Monday, October 12, 2009

The Rise of Christianity (by Rodney Stark): Part 2 of 3

I, along with most scholars of the NT I am familiar with, do probably disagree with his assertion that Christianity mainly attracted mid/upper class citizens and was very quickly made up of a majority of well off, educated converts. Even if mid/upper class citizens were dominantly drawn in, there are a number of problems with Stark’s conclusion. First, literacy was limited to no more than 10% of the population, even upper class citizens were often lacking, so an upper class citizen does not necessarily equal high education – this isn’t explicit in his argument, but it could lead to confusion and we know that early Christians were pretty poor at even copying down their own sacred texts until the fourth century when professional scribes took up the task more often. Second, due to efficient but oppressive Roman imperial policy, there really wasn’t a middle class. 95% of the population was made up of the “peasant” or lower class with no real middle and then a sudden bubble of wealth at the top, especially in the top 1%. Third, authentic writings of Paul (“Not many of you were wise by worldly standards” Paul writes) as well as writings of Origen and Celsus (writing much later than Paul) confirm early Christians were not very well educated and likely were not predominately made up of the mid/upper class.

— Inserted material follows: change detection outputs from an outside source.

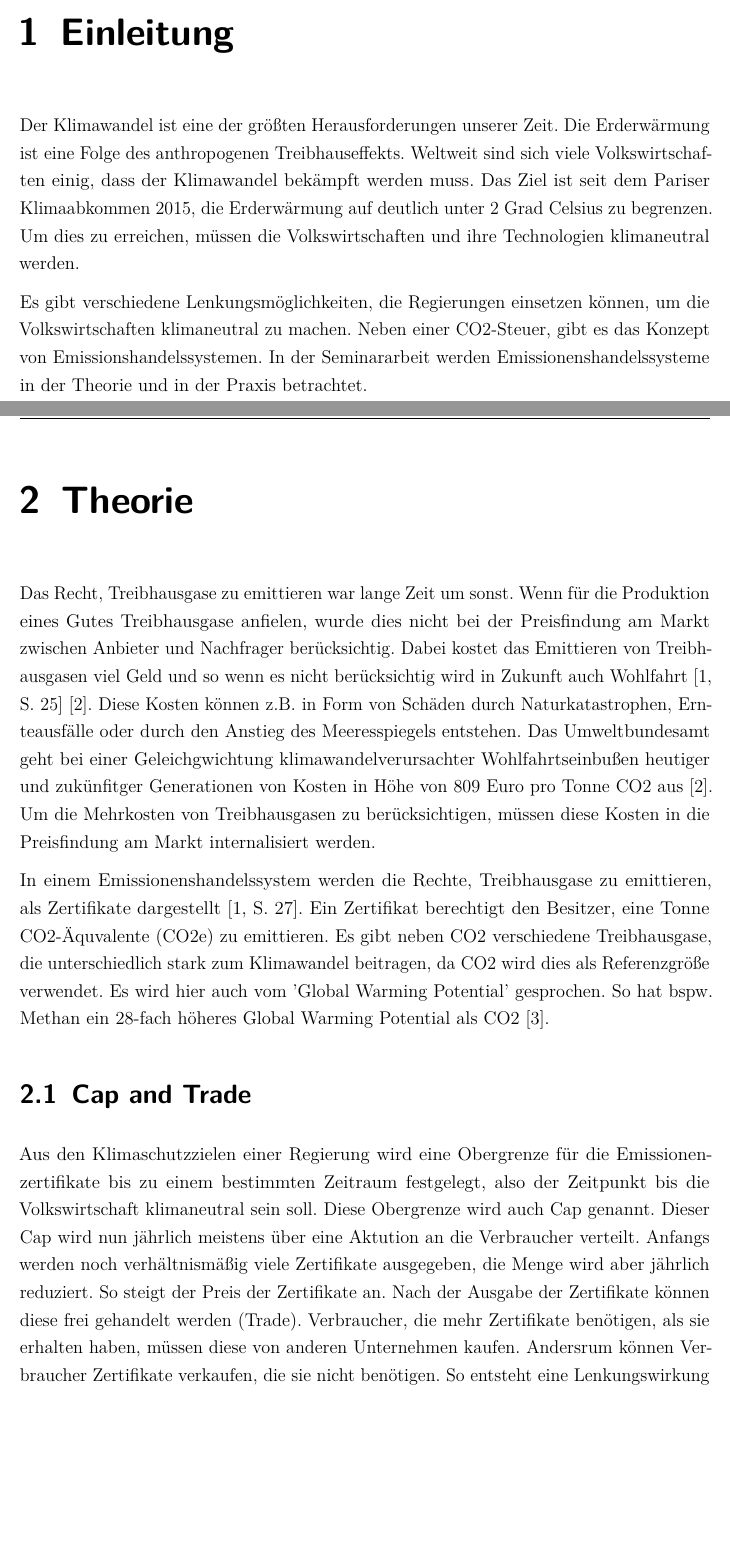
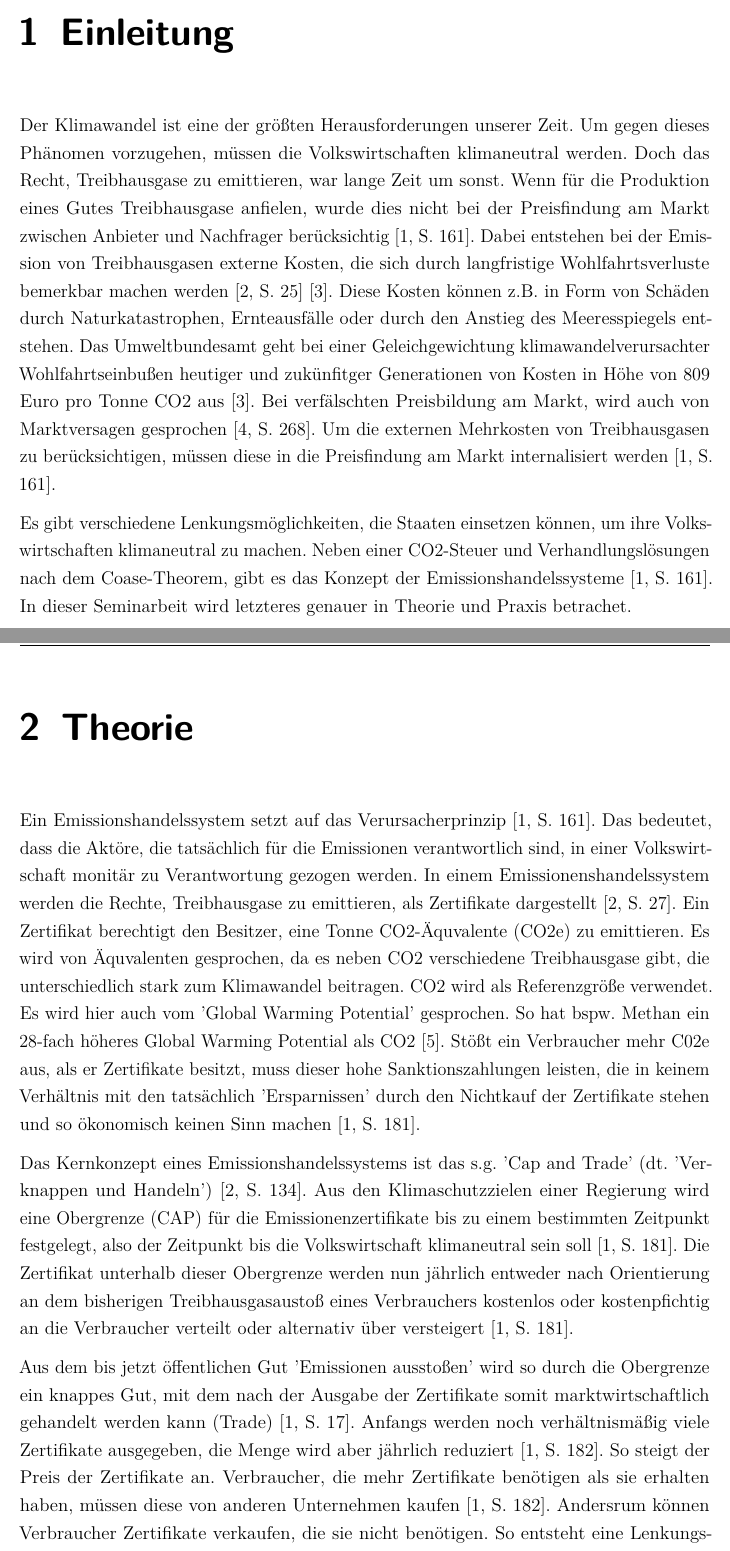
Before and after one commit to alex-meinecke/Seminararbeit_VWL2, a LaTeX document (Praxisbericht.tex, which reads Inhalt/04_Inhalt/einleitung.tex, Inhalt/04_Inhalt/theorie.tex): two parts of pages 9 and 10 of 19 before the commit and two parts of pages 9 and 10 of 20 after it, joined at a grey line, cut so that both start at the same text, the shorter picture padded with empty space. Compiled offline with pdfLaTeX.

Commit message:
Überarbeitung Einleitung, Theorieteil + Grafik supply demand ets => Rechtschreibung muss noch korrigiert werden

```diff
--- a/Inhalt/04_Inhalt/einleitung.tex
+++ b/Inhalt/04_Inhalt/einleitung.tex
@@ -1,11 +1,14 @@
 \chapter{Einleitung}
 
-Der Klimawandel ist eine der größten Herausforderungen unserer Zeit.
-Die Erderwärmung ist eine Folge des anthropogenen Treibhauseffekts.
-Weltweit sind sich viele Volkswirtschaften einig, dass der Klimawandel bekämpft werden muss.
-Das Ziel ist seit dem Pariser Klimaabkommen 2015, die Erderwärmung auf deutlich unter 2 Grad Celsius zu begrenzen.
-Um dies zu erreichen, müssen die Volkswirtschaften und ihre Technologien klimaneutral werden.
+Der Klimawandel ist eine der größten Herausforderungen unserer Zeit. Um gegen dieses Phänomen vorzugehen, müssen die Volkswirtschaften klimaneutral werden.
+Doch das Recht, Treibhausgase zu emittieren, war lange Zeit um sonst.
+Wenn für die Produktion eines Gutes Treibhausgase anfielen, wurde dies nicht bei der Preisfindung am Markt zwischen Anbieter und Nachfrager berücksichtig \cite[S. 161]{hubert.2020}.
+Dabei entstehen bei der Emission von Treibhausgasen externe Kosten, die sich durch langfristige Wohlfahrtsverluste bemerkbar machen werden \cite[S. 25]{rabe.2018} \cite{ub4.2023}.
+Diese Kosten können z.B. in Form von Schäden durch Naturkatastrophen, Ernteausfälle oder durch den Anstieg des Meeresspiegels entstehen.
+Das Umweltbundesamt geht bei einer Geleichgewichtung klimawandelverursachter Wohlfahrtseinbußen heutiger und zukünfitger Generationen von Kosten in Höhe von 809 Euro pro Tonne CO2 aus \cite{ub4.2023}.
+Bei verfälschten Preisbildung am Markt, wird auch von Marktversagen gesprochen \cite[S. 268]{hubert.2019}.
+Um die externen Mehrkosten von Treibhausgasen zu berücksichtigen, müssen diese in die Preisfindung am Markt internalisiert werden \cite[S. 161]{hubert.2020}.
 
-Es gibt verschiedene Lenkungsmöglichkeiten, die Regierungen einsetzen können, um die Volkswirtschaften klimaneutral zu machen.
-Neben einer CO2-Steuer, gibt es das Konzept von Emissionshandelssystemen.
-In der Seminararbeit werden Emissionenshandelssysteme in der Theorie und in der Praxis betrachtet.
+Es gibt verschiedene Lenkungsmöglichkeiten, die Staaten einsetzen können, um ihre Volkswirtschaften klimaneutral zu machen.
+Neben einer CO2-Steuer und Verhandlungslösungen nach dem Coase-Theorem, gibt es das Konzept der Emissionshandelssysteme \cite[S. 161]{hubert.2020}.
+In dieser Seminarbeit wird letzteres genauer in Theorie und Praxis betrachet.
--- a/Inhalt/04_Inhalt/theorie.tex
+++ b/Inhalt/04_Inhalt/theorie.tex
@@ -1,21 +1,20 @@
 \chapter{Theorie}
 
-Das Recht, Treibhausgase zu emittieren war lange Zeit um sonst.
-Wenn für die Produktion eines Gutes Treibhausgase anfielen, wurde dies nicht bei der Preisfindung am Markt zwischen Anbieter und Nachfrager berücksichtig.
-Dabei kostet das Emittieren von Treibhausgasen viel Geld und so wenn es nicht berücksichtig wird in Zukunft auch Wohlfahrt \cite[S. 25]{rabe.2018} \cite{ub4.2023}.
-Diese Kosten können z.B. in Form von Schäden durch Naturkatastrophen, Ernteausfälle oder durch den Anstieg des Meeresspiegels entstehen.
-Das Umweltbundesamt geht bei einer Geleichgwichtung klimawandelverursachter Wohlfahrtseinbußen heutiger und zukünfitger Generationen von Kosten in Höhe von 809 Euro pro Tonne CO2 aus \cite{ub4.2023}.
-Um die Mehrkosten von Treibhausgasen zu berücksichtigen, müssen diese Kosten in die Preisfindung am Markt internalisiert werden.
-
+Ein Emissionshandelssystem setzt auf das Verursacherprinzip \cite[S. 161]{hubert.2020}.
+Das bedeutet, dass die Aktöre, die tatsächlich für die Emissionen verantwortlich sind, in einer Volkswirtschaft monitär zu Verantwortung gezogen werden.
 In einem Emissionenshandelssystem werden die Rechte, Treibhausgase zu emittieren, als Zertifikate dargestellt \cite[S. 27]{rabe.2018}.
 Ein Zertifikat berechtigt den Besitzer, eine Tonne CO2-Äquvalente (CO2e) zu emittieren.
-Es gibt neben CO2 verschiedene Treibhausgase, die unterschiedlich stark zum Klimawandel beitragen, da CO2 wird dies als Referenzgröße verwendet.
+Es wird von Äquvalenten gesprochen, da es neben CO2 verschiedene Treibhausgase gibt, die unterschiedlich stark zum Klimawandel beitragen. CO2 wird als Referenzgröße verwendet.
 Es wird hier auch vom 'Global Warming Potential' gesprochen. So hat bspw. Methan ein 28-fach höheres Global Warming Potential als CO2 \cite{ub.2023}.
+Stößt ein Verbraucher mehr C02e aus, als er Zertifikate besitzt, muss dieser hohe Sanktionszahlungen leisten, die in keinem Verhältnis mit den tatsächlich 'Ersparnissen' durch den Nichtkauf der Zertifikate stehen und so ökonomisch keinen Sinn machen \cite[S. 181]{hubert.2020}.
 
-\section{Cap and Trade}
+Das Kernkonzept eines Emissionshandelssystems ist das s.g. 'Cap and Trade' (dt. 'Verknappen und Handeln') \cite[S. 134]{rabe.2018}.
+Aus den Klimaschutzzielen einer Regierung wird eine Obergrenze (CAP) für die Emissionenzertifikate bis zu einem bestimmten Zeitpunkt festgelegt, also der Zeitpunkt bis die Volkswirtschaft klimaneutral sein soll \cite[S. 181]{hubert.2020}.
+Die Zertifikat unterhalb dieser Obergrenze werden nun jährlich entweder nach Orientierung an dem bisherigen Treibhausgasaustoß eines Verbrauchers kostenlos oder kostenpfichtig an die Verbraucher verteilt oder alternativ über versteigert \cite[S. 181]{hubert.2020}.
 
-Aus den Klimaschutzzielen einer Regierung wird eine Obergrenze für die Emissionenzertifikate bis zu einem bestimmten Zeitraum festgelegt, also der Zeitpunkt bis die Volkswirtschaft klimaneutral sein soll.
-Diese Obergrenze wird auch Cap genannt. Dieser Cap wird nun jährlich meistens über eine Aktution an die Verbraucher verteilt.
-Anfangs werden noch verhältnismäßig viele Zertifikate ausgegeben, die Menge wird aber jährlich reduziert. So steigt der Preis der Zertifikate an. Nach der Ausgabe der Zertifikate können diese frei gehandelt werden (Trade). Verbraucher, die mehr Zertifikate benötigen, als sie erhalten haben, müssen diese von anderen Unternehmen kaufen.
-Andersrum können Verbraucher Zertifikate verkaufen, die sie nicht benötigen. So entsteht eine Lenkungswirkung Verbraucher dazu zu bringen, weniger Treibhausgase zu emittieren und auf klimaneutralere Technologien umzusetzen.
-Verbraucher, die CO2e emittieren für das sie keine Zertifikate besitzen, müssen hohe Strafzahlungen leisten. Verbraucher, die sich nicht rechtzeitig reformieren, sind auf Grund der steigenden CO2e-Preise weniger wettbewerbsfähig und werden vom Markt verdrängt.
+Aus dem bis jetzt öffentlichen Gut 'Emissionen ausstoßen' wird so durch die Obergrenze ein knappes Gut, mit dem nach der Ausgabe der Zertifikate somit marktwirtschaftlich gehandelt werden kann (Trade) \cite[S. 17]{hubert.2020}.
+Anfangs werden noch verhältnismäßig viele Zertifikate ausgegeben, die Menge wird aber jährlich reduziert \cite[S. 182]{hubert.2020}. So steigt der Preis der Zertifikate an.
+Verbraucher, die mehr Zertifikate benötigen als sie erhalten haben, müssen diese von anderen Unternehmen kaufen \cite[S. 182]{hubert.2020}.
+Andersrum können Verbraucher Zertifikate verkaufen, die sie nicht benötigen.
+So entsteht eine Lenkungswirkung, Unternehmen dazu zu bringen, weniger Treibhausgase zu emittieren und auf innovativere klimaneutralere Technologien umzusetzen.
+Unternehmen, die sich nicht rechtzeitig reformieren, sind auf Grund der steigenden CO2e-Preise weniger wettbewerbsfähig und werden vom Markt verdrängt.
```
Also changed, not shown: Inhalt/literatur.bib (+19 -0 lines), Bilder/supply_demand_ets.png (added), Bilder/supply_demand_ets.svg (added), Praxisbericht.bbl, Praxisbericht.out.ps, Praxisbericht.pdf, 14 other files.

Stark contends that new religious cults (breakaway religions) tend to draw in more educated, upper class converts while new religious sects (extensions of religions) tend to draw in a broader mix. He then uses this theory to claim Christianity was a middle/upper class movement because immediately after the resurrection it became a Christian cult (even if Paul didn’t think of it this way - what a strange, ignorant thing for Stark to conclude), not the Jewish sect of Jesus. His basis for this, that the resurrection sparked drastically different theological conclusions from Jewish thought, just shows a lack of understanding of resurrection theology and Paul himself as completely based within traditional Jewish thought. Certainly, Jewish Christianity was new, but it was not a cult until much later after Paul had died and Greek thought got the best of the movement.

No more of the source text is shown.